__WHAT IS EXPECTED__: The string "html" may appear in lines of the data; report how many lines contain it, with no other output.

__RECORDED INFORMATION__:
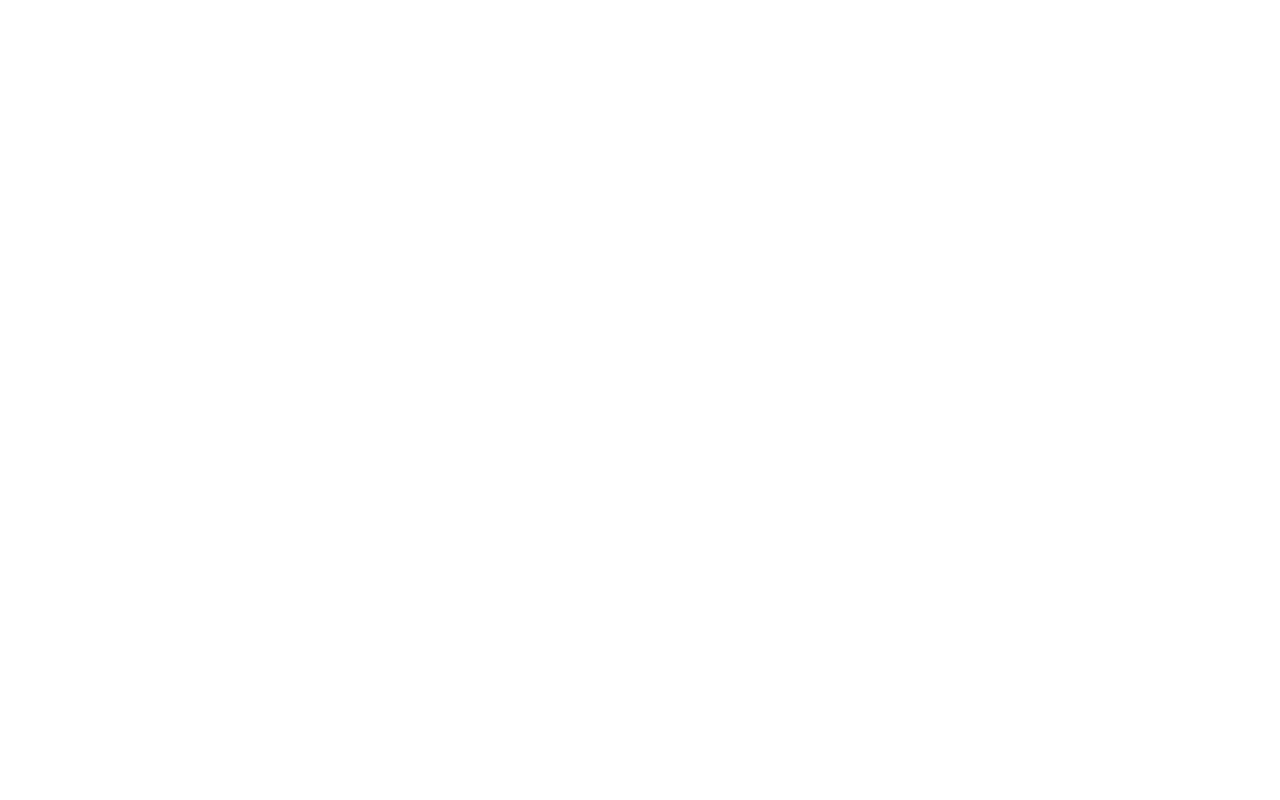
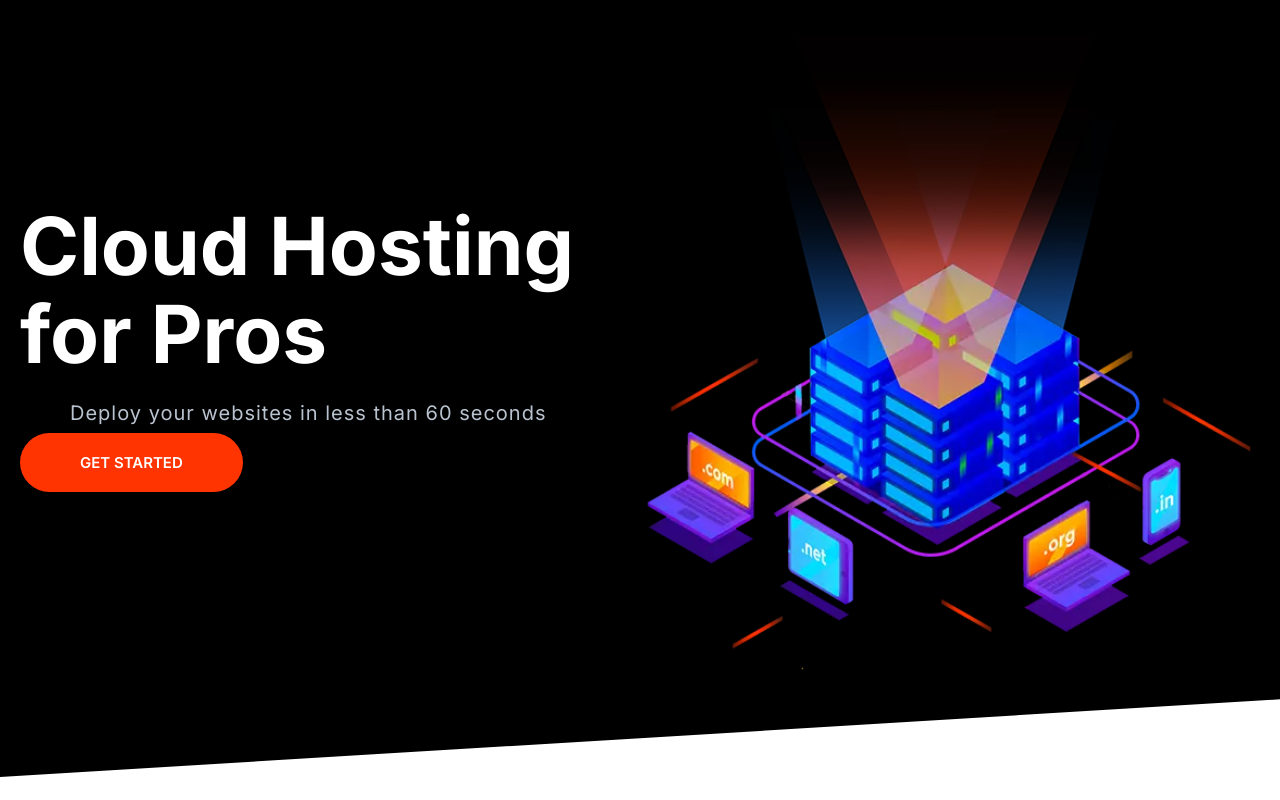
Before and after one commit to JohnKelvin-M/Moshify, a plain HTML site: page index.html in a window 1280 px wide. Drawn offline with Linux system fonts and the light colour scheme.

Commit message:
Hero block

```diff
--- a/css/styles.css
+++ b/css/styles.css
@@ -32,6 +32,7 @@ h2,
 h3 {
   color: var(--color-headings);
   margin-bottom: 1rem;
+  line-height: 1.1;
 }
 
 h1 {
@@ -671,3 +672,29 @@ a {
     border: 0;
   }
 }
+
+/* HERO */
+.hero {
+  clip-path: polygon(0% 0%, 100% 0%, 100% 90%, 0% 100%);
+}
+
+.hero__tagline {
+  font-size: 2rem;
+  color: #b9c3cf;
+  letter-spacing: 1px;
+  margin: 2rem 5rem;
+}
+
+.hero__image {
+  width: 100%;
+}
+
+@media screen and (min-width: 768px) {
+  .hero {
+    padding-top: 0;
+  }
+  .hero__content {
+    text-align: left;
+    align-self: center;
+  }
+}
--- a/index.html
+++ b/index.html
@@ -17,6 +17,26 @@
     <title>Moshify</title>
   </head>
   <body>
+    <section class="block block--dark block--skewed-left hero">
+      <div class="contaainer grid grid--1x2">
+        <header class="block__header hero__content">
+          <h1 class="block__heading">Cloud Hosting for Pros</h1>
+          <p class="hero__tagline">
+            Deploy your websites in less than 60 seconds
+          </p>
+          <a href="" class="btn btn--accent btn--stretched">get Started</a>
+        </header>
+        <picture>
+          <source
+            srcset="images/banner.webp 1x, images/banner@2x.webp 2x"
+            type="image/webp" />
+          <source
+            srcset="images/banner.png 1x, images/banner@2x.png 2x"
+            type="image/png" />
+          <img class="hero__image" src="images/banner.png" alt=""
+        /></picture>
+      </div>
+    </section>
     <script src="js/main.js"></script>
   </body>
 </html>
```
Also changed, not shown: images/banner.png (added), images/banner.webp (added), images/banner@2x.png (added), images/banner@2x.webp (added).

__YOUR RESPONSE__: 4